### What this task involves
If a line in the entries contains the word "home", list it.

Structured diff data
-- Opening Marker --
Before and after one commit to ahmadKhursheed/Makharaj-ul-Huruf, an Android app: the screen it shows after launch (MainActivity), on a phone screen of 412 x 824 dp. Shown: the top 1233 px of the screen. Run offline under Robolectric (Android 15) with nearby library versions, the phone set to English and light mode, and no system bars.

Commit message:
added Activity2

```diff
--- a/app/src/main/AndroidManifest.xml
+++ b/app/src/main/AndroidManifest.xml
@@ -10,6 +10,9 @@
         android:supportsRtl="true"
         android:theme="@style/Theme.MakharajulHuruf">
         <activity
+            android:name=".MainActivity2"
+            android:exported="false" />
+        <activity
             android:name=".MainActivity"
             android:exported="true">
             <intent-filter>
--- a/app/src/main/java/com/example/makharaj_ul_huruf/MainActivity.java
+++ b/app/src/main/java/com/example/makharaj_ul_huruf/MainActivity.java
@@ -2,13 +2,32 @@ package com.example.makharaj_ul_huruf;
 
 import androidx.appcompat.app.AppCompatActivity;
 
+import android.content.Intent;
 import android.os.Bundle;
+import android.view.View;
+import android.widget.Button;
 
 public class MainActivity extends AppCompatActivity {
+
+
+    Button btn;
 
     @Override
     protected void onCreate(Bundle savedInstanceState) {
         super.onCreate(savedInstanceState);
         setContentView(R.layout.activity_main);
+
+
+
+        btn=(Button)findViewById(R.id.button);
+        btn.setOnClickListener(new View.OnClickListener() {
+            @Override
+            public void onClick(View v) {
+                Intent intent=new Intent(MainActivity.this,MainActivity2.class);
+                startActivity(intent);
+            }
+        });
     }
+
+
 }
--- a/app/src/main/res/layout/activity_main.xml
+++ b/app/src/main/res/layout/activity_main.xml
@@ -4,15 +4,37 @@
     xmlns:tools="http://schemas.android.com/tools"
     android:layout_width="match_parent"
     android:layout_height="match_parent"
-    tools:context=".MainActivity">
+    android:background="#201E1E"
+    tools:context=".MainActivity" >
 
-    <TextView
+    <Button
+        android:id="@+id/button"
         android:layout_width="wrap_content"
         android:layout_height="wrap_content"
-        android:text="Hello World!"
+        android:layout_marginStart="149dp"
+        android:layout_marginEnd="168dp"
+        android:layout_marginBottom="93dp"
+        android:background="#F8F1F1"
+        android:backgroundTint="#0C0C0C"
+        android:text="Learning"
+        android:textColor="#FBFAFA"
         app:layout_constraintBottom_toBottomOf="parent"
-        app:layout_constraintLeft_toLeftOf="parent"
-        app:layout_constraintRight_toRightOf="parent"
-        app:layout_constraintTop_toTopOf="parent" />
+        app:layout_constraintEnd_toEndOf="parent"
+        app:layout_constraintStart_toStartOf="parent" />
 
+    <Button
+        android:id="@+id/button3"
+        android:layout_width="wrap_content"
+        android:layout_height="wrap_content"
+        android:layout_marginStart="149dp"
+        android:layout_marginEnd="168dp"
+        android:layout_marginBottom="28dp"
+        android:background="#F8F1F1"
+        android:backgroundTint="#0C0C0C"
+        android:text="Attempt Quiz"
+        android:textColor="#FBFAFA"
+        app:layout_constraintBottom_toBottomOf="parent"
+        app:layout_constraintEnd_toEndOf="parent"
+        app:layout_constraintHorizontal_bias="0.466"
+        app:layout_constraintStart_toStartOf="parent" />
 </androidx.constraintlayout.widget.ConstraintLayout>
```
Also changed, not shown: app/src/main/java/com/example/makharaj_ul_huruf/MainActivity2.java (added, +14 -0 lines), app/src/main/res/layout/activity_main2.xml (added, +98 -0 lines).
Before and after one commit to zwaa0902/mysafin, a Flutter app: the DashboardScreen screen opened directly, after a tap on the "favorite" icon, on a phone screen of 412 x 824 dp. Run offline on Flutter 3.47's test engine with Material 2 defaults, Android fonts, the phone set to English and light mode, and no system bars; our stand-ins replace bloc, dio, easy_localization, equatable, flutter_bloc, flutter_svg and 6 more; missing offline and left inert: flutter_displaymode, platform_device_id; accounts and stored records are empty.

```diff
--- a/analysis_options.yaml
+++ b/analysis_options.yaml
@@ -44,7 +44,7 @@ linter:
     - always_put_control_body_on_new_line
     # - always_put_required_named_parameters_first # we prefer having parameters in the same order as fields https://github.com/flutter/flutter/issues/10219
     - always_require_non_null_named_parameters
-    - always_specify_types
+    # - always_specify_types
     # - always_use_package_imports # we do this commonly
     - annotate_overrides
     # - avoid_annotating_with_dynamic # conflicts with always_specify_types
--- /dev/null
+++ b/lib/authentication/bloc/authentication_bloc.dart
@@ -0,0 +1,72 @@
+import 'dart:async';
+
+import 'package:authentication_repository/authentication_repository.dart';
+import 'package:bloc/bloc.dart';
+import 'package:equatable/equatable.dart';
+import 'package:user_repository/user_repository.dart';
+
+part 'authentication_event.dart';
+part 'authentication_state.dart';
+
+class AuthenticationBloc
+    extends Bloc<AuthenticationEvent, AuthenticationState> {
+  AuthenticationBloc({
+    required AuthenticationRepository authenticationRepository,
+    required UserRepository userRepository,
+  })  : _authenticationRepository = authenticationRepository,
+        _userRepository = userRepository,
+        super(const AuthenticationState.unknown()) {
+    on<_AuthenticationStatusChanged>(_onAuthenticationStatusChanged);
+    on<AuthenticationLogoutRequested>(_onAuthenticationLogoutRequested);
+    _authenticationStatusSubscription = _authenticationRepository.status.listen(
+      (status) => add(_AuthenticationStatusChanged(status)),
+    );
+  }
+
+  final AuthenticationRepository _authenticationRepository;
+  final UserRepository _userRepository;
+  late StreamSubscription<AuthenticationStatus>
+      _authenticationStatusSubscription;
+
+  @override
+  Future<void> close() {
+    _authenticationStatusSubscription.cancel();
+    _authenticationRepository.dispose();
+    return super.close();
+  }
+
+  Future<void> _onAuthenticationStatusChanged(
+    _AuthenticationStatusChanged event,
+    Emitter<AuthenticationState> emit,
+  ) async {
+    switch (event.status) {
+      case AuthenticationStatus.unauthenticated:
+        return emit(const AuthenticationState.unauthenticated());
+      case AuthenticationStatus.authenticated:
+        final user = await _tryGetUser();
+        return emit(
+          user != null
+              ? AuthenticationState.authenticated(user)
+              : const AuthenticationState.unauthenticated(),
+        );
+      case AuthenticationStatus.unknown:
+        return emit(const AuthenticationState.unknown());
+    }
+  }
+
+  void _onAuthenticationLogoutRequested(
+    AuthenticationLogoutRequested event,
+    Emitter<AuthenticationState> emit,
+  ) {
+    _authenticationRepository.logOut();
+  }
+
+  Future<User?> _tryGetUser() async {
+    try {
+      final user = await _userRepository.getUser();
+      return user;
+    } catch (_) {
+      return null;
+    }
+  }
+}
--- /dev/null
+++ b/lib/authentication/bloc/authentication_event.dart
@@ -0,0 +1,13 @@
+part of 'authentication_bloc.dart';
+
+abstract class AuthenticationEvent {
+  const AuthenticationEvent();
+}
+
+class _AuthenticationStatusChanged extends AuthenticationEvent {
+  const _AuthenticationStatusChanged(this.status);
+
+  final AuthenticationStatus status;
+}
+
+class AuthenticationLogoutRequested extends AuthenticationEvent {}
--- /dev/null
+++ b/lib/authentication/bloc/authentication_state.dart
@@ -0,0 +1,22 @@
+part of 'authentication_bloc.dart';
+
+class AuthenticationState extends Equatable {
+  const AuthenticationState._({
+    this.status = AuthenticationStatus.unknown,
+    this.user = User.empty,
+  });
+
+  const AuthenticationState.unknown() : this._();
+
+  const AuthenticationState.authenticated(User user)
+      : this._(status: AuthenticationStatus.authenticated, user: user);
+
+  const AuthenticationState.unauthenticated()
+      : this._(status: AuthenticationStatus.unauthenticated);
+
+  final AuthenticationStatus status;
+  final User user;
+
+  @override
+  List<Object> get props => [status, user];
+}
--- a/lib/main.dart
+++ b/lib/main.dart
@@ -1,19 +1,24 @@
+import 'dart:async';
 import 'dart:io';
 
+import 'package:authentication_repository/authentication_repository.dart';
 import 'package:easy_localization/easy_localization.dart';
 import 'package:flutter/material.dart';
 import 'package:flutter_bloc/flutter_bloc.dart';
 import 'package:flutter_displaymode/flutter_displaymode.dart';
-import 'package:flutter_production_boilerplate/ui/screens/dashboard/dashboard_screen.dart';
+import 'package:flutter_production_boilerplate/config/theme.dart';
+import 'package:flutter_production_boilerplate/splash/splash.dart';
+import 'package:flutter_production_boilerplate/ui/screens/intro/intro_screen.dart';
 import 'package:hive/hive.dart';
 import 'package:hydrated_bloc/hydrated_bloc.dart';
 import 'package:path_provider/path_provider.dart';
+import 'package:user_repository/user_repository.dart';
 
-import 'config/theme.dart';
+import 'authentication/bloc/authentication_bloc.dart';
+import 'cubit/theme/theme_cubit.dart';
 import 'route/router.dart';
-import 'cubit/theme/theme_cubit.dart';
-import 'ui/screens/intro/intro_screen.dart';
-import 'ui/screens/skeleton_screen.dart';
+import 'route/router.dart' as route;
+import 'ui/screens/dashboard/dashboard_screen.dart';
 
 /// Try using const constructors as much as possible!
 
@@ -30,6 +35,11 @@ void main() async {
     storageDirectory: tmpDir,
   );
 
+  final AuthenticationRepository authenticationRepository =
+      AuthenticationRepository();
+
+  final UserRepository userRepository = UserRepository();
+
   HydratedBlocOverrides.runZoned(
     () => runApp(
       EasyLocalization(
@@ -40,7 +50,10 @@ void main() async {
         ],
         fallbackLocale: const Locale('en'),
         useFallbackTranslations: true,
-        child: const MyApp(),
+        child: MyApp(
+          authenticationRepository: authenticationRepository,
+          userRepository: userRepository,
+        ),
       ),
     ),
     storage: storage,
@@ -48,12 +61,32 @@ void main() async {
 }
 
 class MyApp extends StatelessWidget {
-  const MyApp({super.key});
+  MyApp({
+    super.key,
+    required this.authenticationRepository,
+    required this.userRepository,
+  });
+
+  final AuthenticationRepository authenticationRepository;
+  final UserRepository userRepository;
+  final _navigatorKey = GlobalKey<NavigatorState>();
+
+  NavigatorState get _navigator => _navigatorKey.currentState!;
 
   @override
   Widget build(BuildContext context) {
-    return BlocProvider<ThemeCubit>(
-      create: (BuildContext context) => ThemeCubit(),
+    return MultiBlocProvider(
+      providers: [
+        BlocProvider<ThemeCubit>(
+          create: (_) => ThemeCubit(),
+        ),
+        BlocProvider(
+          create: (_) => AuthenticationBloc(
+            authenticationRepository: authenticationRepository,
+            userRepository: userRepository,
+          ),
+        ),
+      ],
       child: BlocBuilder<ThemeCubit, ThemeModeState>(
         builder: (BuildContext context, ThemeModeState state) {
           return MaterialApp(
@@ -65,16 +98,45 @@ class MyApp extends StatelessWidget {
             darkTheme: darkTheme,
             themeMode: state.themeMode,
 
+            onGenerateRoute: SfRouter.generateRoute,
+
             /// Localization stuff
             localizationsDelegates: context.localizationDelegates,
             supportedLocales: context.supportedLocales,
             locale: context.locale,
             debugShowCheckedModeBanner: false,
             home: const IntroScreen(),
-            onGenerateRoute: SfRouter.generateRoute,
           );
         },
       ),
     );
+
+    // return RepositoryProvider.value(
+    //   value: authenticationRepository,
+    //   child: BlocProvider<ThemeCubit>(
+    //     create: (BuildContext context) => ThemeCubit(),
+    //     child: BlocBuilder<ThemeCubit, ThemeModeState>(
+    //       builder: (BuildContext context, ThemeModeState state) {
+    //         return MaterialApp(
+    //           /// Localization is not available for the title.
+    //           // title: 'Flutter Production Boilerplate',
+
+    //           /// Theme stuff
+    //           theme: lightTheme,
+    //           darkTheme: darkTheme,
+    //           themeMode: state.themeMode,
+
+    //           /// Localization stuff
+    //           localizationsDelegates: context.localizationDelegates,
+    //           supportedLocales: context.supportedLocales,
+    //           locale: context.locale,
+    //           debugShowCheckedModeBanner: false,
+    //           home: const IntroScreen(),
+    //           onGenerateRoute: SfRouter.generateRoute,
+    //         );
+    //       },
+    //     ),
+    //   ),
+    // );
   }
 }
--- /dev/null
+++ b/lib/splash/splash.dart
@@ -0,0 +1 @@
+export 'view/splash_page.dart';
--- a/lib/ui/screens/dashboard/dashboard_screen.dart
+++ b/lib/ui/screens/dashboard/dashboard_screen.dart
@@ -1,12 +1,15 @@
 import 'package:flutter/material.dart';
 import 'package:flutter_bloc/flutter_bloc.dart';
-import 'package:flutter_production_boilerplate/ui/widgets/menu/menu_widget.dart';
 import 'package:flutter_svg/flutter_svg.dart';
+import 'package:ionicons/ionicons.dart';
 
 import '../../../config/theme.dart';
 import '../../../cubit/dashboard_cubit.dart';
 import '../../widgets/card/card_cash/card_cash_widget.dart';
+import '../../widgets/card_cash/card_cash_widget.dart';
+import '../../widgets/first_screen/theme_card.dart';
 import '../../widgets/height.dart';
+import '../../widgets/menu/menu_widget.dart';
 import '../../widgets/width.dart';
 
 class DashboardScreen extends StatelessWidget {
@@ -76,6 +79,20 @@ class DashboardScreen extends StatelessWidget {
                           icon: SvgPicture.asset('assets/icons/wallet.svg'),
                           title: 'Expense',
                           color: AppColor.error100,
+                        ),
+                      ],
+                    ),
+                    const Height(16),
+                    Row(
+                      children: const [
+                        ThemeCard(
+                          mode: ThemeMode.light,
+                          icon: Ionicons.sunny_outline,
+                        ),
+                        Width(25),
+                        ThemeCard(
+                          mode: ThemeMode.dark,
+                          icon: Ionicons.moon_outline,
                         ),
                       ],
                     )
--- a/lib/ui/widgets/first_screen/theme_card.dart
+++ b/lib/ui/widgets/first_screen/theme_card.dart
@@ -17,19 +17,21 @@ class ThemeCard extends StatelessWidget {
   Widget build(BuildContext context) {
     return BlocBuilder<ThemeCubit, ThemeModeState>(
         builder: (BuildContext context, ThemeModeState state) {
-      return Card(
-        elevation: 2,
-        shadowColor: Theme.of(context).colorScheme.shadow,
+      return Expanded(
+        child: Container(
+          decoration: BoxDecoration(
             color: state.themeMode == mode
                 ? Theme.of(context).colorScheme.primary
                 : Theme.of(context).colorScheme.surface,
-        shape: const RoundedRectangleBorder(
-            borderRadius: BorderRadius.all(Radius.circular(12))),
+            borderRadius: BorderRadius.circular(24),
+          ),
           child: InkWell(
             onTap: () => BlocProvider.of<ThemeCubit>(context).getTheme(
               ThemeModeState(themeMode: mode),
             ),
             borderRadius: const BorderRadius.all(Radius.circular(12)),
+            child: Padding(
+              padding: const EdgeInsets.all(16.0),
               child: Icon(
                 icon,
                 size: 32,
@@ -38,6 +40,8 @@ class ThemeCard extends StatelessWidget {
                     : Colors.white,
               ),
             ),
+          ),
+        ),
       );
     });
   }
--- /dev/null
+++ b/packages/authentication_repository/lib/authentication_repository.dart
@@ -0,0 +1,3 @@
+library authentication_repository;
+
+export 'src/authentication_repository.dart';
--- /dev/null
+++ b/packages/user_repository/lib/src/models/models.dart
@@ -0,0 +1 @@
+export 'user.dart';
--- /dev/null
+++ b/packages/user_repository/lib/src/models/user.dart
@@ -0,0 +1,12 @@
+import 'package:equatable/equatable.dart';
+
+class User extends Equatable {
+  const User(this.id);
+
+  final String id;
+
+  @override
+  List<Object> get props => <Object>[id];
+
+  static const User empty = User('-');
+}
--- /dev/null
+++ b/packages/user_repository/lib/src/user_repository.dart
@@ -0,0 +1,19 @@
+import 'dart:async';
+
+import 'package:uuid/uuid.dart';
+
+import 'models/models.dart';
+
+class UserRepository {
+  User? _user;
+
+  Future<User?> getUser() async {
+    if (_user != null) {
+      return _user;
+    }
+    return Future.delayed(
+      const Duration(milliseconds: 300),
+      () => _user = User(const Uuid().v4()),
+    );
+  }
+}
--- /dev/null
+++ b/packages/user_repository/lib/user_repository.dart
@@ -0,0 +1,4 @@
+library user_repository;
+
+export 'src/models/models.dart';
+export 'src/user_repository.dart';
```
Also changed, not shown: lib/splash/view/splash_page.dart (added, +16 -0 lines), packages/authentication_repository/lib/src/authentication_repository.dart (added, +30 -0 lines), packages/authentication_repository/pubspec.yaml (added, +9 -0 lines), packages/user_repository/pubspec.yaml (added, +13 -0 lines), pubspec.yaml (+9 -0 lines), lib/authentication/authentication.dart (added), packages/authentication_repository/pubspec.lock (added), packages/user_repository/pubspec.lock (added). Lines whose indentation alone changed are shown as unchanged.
-- Closing Marker --
### Your response
             home: const IntroScreen(),
+    //           home: const IntroScreen(),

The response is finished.